■ **Information shown**:
----
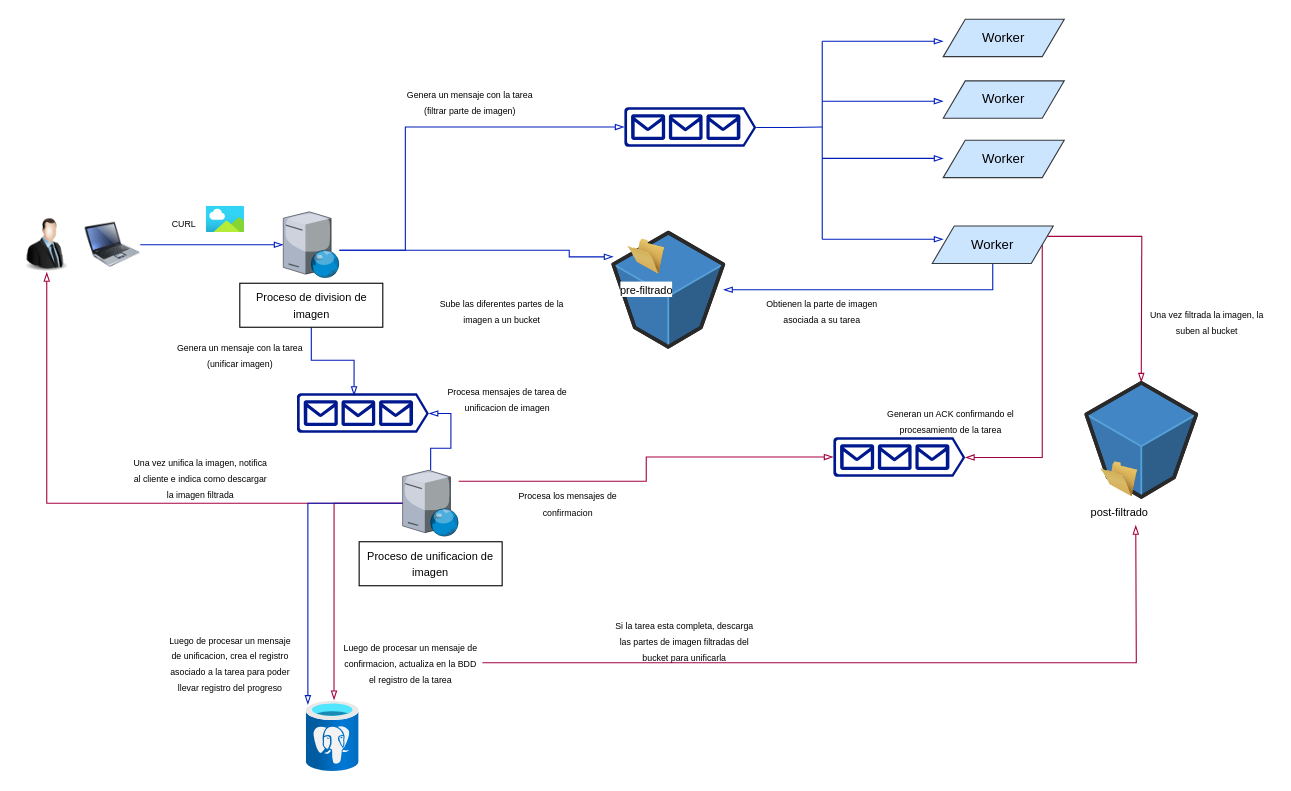
Earlier version of the draw.io diagram practica2/2-Sobel/DistributedSobel/Diagrama arquitectura.drawio (matiasgimenezdev/sistemas-distribuidos). Source tidied: cells renumbered, new cells numbered last; positions are measured from the earlier drawing's top-left corner, leaving out a move shared by most shapes. Both pictures are drawn from the tidied source at 110%, with x=0, y=0 at pixel (19, 19).
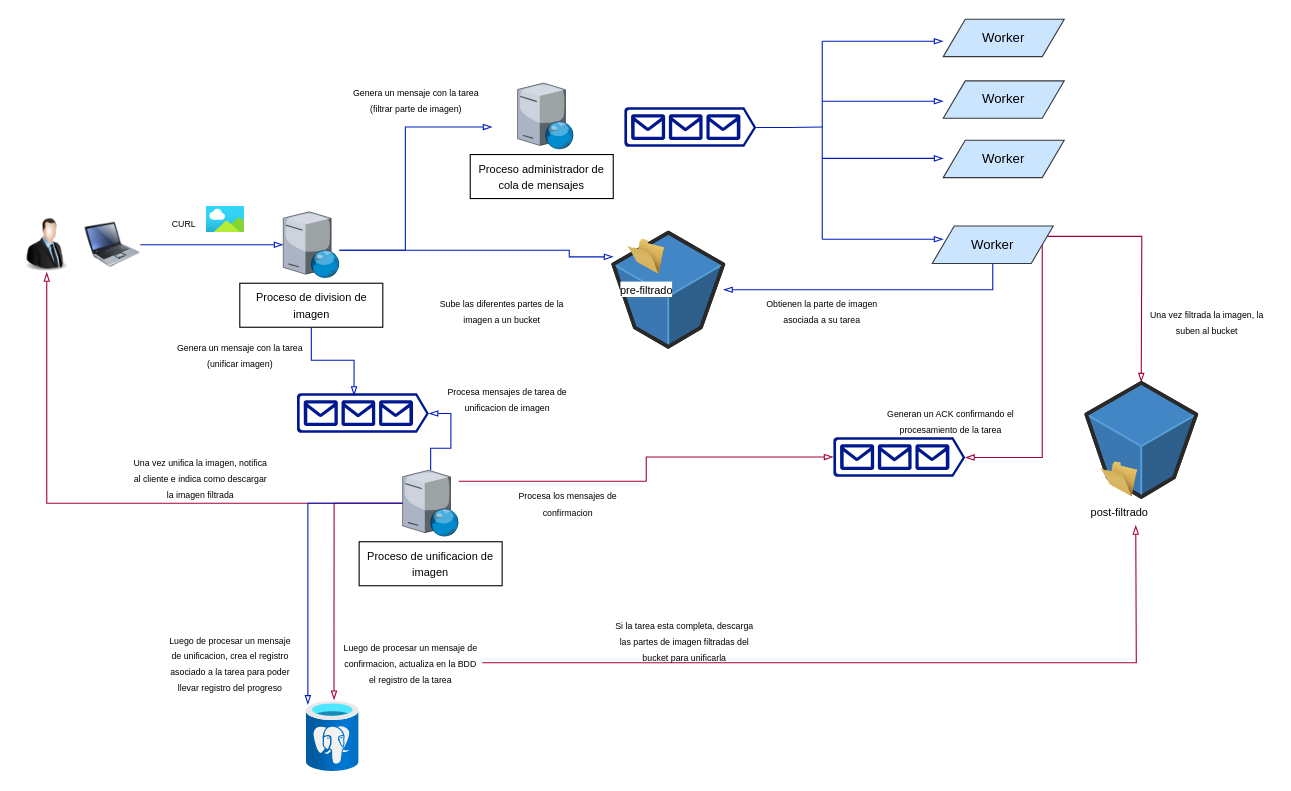
The same page after the edit.

The change refers to these unchanged cells:
```xml
<mxCell id="7" style="verticalLabelPosition=bottom;sketch=0;html=1;verticalAlign=top;strokeColor=none;align=center;outlineConnect=0;shape=mxgraph.citrix.web_server;" parent="1" vertex="1">
  <mxGeometry x="240" y="175" width="51" height="60" as="geometry" />
</mxCell>
<mxCell id="9" style="sketch=0;shadow=0;dashed=0;html=1;strokeColor=none;labelPosition=center;verticalLabelPosition=bottom;verticalAlign=top;align=center;fillColor=#00188D;shape=mxgraph.azure.queue_generic;" parent="1" vertex="1">
  <mxGeometry x="550" y="80" width="120" height="36" as="geometry" />
</mxCell>
```

The edit, as a diff of the source:
```diff
@@
-    <mxCell id="5" style="edgeStyle=orthogonalEdgeStyle;rounded=0;jettySize=auto;html=1;entryX=0;entryY=0.5;entryDx=0;entryDy=0;entryPerimeter=0;endArrow=blockThin;endFill=0;fillColor=#0050ef;strokeColor=#001DBC;" parent="1" edge="1" source="7" target="9">
+    <mxCell id="5" style="edgeStyle=orthogonalEdgeStyle;rounded=0;jettySize=auto;html=1;endArrow=blockThin;endFill=0;fillColor=#0050ef;strokeColor=#001DBC;" parent="1" edge="1" source="7">
       <mxGeometry relative="1" as="geometry">
+        <mxPoint x="430" y="98" as="targetPoint" />
         <Array as="points">
           <mxPoint x="351" y="210" />
           <mxPoint x="351" y="98" />
         </Array>
       </mxGeometry>
     </mxCell>
@@
     <mxCell id="22" value="&lt;font style=&quot;font-size: 8px;&quot;&gt;Genera un mensaje con la tarea (filtrar parte de imagen)&lt;/font&gt;" style="text;html=1;strokeColor=none;fillColor=none;align=center;verticalAlign=middle;whiteSpace=wrap;rounded=0;" parent="1" vertex="1">
-      <mxGeometry x="350" y="60" width="120" height="30" as="geometry" />
+      <mxGeometry x="301" y="58" width="120" height="30" as="geometry" />
     </mxCell>
@@
+    <mxCell id="53" style="verticalLabelPosition=bottom;sketch=0;html=1;verticalAlign=top;strokeColor=none;align=center;shape=mxgraph.citrix.web_server;" parent="1" vertex="1">
+      <mxGeometry x="453" y="58" width="51" height="60" as="geometry" />
+    </mxCell>
+    <mxCell id="54" value="&lt;span style=&quot;font-size: 10px;&quot;&gt;Proceso administrador de cola de mensajes&lt;/span&gt;" style="rounded=0;whiteSpace=wrap;html=1;" parent="1" vertex="1">
+      <mxGeometry x="410" y="123" width="130" height="40" as="geometry" />
+    </mxCell>
```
----
■ **What is being asked**: Among the lines above, the ones holding the word "mxPoint" must be counted; only that count is to be given.

■ **Exercise solution**: 3